* _About this task_
Your job is to return every line of the listing holding the string "Leaderboard".

* _Exercise materials_
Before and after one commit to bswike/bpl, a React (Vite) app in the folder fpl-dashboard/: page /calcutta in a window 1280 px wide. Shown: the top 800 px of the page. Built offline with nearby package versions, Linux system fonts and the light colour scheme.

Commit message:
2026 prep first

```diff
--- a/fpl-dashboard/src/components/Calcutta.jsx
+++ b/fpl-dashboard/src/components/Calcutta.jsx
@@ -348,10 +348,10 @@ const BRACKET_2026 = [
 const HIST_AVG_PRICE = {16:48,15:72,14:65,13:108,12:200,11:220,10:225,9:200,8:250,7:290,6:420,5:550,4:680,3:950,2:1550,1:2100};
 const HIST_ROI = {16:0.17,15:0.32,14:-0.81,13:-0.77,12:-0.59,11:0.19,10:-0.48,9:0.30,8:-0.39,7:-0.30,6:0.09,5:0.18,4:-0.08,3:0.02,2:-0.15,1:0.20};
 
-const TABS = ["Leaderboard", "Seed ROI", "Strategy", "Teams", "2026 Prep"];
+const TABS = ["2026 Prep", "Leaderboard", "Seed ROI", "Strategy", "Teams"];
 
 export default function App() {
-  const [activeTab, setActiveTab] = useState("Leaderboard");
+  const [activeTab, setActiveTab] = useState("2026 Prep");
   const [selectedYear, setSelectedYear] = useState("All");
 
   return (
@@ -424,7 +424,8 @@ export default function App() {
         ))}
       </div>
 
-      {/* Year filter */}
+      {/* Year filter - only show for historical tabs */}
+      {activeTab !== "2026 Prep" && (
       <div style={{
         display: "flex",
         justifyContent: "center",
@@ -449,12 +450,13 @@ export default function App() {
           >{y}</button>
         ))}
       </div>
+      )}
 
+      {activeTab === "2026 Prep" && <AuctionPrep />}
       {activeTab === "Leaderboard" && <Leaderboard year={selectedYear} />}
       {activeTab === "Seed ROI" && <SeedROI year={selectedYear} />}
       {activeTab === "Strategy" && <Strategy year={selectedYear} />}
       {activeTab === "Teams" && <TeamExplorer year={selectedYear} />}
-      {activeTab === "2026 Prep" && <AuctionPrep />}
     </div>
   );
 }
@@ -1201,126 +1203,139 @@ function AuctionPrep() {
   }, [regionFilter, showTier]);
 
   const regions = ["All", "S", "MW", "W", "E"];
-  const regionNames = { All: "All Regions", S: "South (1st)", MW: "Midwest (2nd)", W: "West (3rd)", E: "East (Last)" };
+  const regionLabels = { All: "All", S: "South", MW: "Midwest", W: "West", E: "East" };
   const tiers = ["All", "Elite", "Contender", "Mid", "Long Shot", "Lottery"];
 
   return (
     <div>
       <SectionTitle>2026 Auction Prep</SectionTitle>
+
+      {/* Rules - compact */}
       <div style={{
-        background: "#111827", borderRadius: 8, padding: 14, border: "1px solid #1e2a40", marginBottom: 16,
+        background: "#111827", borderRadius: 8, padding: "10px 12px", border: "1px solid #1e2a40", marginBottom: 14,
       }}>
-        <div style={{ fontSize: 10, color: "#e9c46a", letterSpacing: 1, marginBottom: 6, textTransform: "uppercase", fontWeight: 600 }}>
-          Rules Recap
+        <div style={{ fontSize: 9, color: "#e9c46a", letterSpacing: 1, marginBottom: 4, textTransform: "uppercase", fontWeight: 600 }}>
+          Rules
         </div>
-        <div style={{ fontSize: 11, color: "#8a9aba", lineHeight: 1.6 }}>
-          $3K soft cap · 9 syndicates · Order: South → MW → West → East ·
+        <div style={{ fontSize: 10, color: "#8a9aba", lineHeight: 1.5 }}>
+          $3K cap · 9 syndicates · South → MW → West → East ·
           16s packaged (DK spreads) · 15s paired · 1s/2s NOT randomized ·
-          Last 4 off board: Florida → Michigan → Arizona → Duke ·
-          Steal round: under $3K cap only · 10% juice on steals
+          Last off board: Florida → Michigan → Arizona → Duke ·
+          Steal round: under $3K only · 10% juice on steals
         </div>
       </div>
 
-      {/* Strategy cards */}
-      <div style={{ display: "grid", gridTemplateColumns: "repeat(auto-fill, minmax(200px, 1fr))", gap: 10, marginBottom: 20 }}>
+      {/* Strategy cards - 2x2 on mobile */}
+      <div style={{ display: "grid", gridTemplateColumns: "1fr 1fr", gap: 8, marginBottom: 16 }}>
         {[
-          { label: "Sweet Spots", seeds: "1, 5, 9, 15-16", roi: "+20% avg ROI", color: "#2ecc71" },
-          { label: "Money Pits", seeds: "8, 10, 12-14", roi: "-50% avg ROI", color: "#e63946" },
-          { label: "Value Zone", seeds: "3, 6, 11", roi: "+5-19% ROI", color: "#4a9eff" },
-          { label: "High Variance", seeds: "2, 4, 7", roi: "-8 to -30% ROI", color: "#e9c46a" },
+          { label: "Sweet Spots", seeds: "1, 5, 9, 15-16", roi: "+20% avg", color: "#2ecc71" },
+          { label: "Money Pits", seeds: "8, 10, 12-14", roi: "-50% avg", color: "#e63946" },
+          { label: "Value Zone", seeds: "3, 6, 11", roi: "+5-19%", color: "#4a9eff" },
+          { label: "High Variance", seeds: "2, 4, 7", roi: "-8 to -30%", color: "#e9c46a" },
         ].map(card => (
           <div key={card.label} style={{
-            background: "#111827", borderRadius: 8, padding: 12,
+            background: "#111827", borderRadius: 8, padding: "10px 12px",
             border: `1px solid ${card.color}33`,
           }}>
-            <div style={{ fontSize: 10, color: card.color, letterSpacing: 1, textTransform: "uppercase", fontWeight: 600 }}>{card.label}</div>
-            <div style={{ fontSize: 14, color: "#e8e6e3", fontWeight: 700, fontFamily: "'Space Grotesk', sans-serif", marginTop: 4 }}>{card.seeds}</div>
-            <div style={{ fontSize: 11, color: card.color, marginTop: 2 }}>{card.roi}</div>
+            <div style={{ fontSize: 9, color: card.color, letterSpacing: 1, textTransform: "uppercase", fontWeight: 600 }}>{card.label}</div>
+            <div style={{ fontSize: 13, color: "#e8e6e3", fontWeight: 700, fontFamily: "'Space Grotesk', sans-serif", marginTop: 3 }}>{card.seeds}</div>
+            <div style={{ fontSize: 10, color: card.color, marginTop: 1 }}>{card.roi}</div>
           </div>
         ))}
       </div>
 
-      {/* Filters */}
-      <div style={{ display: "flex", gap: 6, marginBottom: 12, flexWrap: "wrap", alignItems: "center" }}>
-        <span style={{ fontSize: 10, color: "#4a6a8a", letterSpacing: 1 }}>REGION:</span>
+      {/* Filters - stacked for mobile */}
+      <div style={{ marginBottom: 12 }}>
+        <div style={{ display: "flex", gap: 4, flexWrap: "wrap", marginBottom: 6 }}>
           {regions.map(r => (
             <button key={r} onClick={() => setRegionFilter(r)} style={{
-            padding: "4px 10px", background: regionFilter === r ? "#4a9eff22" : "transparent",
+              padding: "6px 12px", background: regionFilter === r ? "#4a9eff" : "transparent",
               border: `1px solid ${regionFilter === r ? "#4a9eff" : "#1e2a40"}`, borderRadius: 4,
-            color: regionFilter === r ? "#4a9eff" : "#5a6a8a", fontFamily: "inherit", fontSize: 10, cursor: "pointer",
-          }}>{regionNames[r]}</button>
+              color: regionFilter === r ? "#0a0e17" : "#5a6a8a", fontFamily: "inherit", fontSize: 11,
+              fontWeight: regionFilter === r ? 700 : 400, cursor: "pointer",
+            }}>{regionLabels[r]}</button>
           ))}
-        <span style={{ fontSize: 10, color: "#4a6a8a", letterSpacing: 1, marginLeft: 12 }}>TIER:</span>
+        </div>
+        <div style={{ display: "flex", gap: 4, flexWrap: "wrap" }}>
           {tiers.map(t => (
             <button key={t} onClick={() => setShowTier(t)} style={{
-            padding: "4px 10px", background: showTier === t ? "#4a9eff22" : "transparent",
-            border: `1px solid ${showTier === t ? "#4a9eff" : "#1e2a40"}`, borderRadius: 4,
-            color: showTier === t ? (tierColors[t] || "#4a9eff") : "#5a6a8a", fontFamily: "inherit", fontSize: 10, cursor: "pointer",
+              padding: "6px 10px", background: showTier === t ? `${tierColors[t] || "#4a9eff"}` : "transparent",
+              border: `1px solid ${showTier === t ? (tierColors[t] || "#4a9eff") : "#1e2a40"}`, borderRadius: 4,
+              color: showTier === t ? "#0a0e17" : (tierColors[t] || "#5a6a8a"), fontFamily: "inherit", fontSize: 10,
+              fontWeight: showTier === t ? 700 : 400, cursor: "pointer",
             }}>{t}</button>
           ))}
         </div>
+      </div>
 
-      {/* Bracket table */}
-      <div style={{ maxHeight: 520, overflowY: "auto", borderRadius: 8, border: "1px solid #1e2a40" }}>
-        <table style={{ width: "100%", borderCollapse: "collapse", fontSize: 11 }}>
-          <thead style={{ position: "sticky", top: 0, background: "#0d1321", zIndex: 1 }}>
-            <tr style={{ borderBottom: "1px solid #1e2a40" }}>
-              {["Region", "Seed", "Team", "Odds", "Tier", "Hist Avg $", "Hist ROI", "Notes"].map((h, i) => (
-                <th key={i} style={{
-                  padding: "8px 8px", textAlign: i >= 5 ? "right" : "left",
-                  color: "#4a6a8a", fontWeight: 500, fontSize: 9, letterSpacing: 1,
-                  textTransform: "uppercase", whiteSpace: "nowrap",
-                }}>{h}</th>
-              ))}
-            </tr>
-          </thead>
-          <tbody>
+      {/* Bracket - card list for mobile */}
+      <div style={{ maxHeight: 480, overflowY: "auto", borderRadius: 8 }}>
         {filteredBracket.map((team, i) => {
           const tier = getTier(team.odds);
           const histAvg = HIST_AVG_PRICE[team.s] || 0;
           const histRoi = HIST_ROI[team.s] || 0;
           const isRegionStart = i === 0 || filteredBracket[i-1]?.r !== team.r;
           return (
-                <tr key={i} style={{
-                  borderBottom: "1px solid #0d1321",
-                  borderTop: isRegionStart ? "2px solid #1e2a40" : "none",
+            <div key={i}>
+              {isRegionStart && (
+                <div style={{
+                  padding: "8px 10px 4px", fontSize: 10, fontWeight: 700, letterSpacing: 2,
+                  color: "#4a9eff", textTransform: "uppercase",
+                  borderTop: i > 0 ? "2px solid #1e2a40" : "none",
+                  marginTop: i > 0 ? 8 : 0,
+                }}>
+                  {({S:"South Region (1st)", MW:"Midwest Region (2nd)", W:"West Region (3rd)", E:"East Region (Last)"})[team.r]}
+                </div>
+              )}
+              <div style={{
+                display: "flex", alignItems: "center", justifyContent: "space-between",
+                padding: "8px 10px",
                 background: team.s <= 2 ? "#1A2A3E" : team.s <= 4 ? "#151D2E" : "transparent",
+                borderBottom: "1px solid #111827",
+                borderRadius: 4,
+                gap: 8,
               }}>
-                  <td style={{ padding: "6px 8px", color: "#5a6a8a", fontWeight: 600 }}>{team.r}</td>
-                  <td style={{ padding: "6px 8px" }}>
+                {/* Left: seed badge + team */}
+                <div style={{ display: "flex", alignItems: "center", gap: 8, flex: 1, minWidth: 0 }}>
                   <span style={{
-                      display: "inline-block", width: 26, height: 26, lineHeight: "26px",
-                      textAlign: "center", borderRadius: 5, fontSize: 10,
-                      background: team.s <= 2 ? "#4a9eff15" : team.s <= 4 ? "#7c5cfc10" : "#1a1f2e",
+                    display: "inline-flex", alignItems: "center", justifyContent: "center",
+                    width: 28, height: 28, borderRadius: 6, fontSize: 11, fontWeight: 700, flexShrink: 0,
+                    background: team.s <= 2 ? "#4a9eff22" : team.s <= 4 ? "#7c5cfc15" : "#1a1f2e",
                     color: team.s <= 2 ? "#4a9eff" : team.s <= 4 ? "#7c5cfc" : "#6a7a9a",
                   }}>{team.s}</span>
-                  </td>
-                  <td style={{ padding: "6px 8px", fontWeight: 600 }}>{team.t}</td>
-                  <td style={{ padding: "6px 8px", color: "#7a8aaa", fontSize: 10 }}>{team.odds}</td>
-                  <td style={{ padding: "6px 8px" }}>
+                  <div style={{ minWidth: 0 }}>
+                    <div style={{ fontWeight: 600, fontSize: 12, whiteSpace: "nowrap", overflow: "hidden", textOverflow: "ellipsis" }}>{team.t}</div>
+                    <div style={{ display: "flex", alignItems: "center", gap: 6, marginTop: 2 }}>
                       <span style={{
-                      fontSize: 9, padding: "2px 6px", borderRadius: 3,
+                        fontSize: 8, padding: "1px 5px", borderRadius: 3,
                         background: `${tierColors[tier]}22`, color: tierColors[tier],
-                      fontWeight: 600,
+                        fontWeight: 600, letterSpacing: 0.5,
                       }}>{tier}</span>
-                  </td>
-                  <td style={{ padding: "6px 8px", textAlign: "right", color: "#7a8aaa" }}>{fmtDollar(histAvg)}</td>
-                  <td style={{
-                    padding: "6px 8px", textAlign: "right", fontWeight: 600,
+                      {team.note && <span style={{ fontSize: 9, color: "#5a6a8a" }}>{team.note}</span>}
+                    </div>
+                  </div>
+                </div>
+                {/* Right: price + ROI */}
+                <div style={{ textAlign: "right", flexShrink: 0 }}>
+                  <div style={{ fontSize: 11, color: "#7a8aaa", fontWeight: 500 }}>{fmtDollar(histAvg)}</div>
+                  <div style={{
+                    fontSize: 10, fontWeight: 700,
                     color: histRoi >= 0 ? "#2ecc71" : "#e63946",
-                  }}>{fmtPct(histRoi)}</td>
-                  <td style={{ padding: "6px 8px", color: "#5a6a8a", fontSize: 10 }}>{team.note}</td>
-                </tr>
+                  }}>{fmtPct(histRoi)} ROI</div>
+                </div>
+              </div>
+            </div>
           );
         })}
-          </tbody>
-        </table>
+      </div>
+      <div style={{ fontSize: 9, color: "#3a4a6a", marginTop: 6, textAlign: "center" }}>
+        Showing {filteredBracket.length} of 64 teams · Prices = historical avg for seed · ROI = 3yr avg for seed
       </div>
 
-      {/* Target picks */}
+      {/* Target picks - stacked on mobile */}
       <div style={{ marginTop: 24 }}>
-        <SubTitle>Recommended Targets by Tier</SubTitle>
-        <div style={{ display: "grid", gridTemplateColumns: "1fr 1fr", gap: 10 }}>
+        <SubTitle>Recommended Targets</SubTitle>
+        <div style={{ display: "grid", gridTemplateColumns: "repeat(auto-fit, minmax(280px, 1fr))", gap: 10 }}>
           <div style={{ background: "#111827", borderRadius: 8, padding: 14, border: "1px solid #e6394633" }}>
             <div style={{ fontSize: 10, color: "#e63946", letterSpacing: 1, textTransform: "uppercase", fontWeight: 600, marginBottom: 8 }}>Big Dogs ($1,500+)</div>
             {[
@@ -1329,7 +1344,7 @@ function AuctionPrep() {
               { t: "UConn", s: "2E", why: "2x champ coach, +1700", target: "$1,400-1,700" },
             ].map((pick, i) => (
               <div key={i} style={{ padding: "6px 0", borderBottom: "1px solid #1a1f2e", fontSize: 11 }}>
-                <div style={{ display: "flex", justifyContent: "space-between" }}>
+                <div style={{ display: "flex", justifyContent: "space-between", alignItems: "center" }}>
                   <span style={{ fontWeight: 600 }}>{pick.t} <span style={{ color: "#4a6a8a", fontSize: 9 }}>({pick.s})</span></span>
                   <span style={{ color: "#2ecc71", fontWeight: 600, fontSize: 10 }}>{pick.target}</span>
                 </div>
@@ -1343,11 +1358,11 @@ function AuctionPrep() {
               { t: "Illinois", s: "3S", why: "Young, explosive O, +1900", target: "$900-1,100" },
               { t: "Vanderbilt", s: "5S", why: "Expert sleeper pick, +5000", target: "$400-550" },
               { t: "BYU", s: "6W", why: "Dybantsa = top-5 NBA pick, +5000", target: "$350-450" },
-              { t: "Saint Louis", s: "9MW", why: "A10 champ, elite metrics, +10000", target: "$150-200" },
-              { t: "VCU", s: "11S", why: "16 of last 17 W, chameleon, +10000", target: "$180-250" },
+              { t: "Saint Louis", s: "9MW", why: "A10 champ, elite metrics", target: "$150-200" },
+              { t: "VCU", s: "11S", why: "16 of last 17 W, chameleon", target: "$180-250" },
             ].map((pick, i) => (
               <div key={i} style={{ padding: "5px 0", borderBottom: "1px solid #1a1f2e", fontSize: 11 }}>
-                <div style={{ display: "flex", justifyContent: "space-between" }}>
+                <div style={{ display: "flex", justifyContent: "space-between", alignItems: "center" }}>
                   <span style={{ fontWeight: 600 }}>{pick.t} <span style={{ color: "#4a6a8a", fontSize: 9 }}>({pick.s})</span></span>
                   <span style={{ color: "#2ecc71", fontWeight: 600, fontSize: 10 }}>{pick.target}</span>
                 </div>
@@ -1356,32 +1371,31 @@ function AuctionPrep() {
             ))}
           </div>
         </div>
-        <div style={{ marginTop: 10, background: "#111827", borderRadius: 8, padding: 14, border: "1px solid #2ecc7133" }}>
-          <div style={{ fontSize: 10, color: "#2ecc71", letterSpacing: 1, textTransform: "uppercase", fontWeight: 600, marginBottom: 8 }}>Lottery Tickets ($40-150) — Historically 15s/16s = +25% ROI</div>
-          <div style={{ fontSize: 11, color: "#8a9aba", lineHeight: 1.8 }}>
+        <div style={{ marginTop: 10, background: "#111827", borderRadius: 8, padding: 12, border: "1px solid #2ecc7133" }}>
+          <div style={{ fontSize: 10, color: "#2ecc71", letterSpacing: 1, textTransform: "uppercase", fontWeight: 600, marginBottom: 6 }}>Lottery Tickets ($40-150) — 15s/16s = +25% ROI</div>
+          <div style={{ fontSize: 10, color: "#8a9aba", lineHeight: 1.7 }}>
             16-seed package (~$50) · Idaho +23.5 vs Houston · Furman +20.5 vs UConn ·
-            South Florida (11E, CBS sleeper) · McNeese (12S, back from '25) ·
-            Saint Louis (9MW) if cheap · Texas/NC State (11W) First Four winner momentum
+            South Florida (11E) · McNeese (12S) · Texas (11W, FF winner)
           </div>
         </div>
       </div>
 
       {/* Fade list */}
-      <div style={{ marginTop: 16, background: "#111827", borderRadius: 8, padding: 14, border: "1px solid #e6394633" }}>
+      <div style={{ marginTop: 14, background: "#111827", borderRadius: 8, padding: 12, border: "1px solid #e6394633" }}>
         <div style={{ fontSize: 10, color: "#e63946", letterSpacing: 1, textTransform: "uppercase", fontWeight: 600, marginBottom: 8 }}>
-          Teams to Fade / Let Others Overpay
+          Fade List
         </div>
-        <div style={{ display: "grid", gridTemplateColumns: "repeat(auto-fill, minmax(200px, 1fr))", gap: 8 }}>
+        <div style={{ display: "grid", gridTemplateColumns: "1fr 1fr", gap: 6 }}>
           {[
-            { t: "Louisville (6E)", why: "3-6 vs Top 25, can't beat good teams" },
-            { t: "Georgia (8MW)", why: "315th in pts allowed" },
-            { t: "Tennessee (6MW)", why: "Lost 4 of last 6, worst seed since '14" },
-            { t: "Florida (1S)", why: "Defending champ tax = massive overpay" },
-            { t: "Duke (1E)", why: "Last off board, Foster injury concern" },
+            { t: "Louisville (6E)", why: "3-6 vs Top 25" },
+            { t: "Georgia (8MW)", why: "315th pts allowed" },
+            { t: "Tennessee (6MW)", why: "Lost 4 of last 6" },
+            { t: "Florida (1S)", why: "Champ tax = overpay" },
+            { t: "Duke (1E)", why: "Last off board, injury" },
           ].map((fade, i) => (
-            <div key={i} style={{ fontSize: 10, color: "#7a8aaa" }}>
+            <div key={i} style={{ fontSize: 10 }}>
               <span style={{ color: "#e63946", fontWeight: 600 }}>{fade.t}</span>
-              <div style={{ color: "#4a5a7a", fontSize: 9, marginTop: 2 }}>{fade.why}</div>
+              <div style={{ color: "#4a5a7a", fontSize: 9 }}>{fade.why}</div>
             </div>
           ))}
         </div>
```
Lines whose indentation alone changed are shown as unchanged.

* _Solution for this exercise_
-const TABS = ["Leaderboard", "Seed ROI", "Strategy", "Teams", "2026 Prep"];
+const TABS = ["2026 Prep", "Leaderboard", "Seed ROI", "Strategy", "Teams"];
-  const [activeTab, setActiveTab] = useState("Leaderboard");
       {activeTab === "Leaderboard" && <Leaderboard year={selectedYear} />}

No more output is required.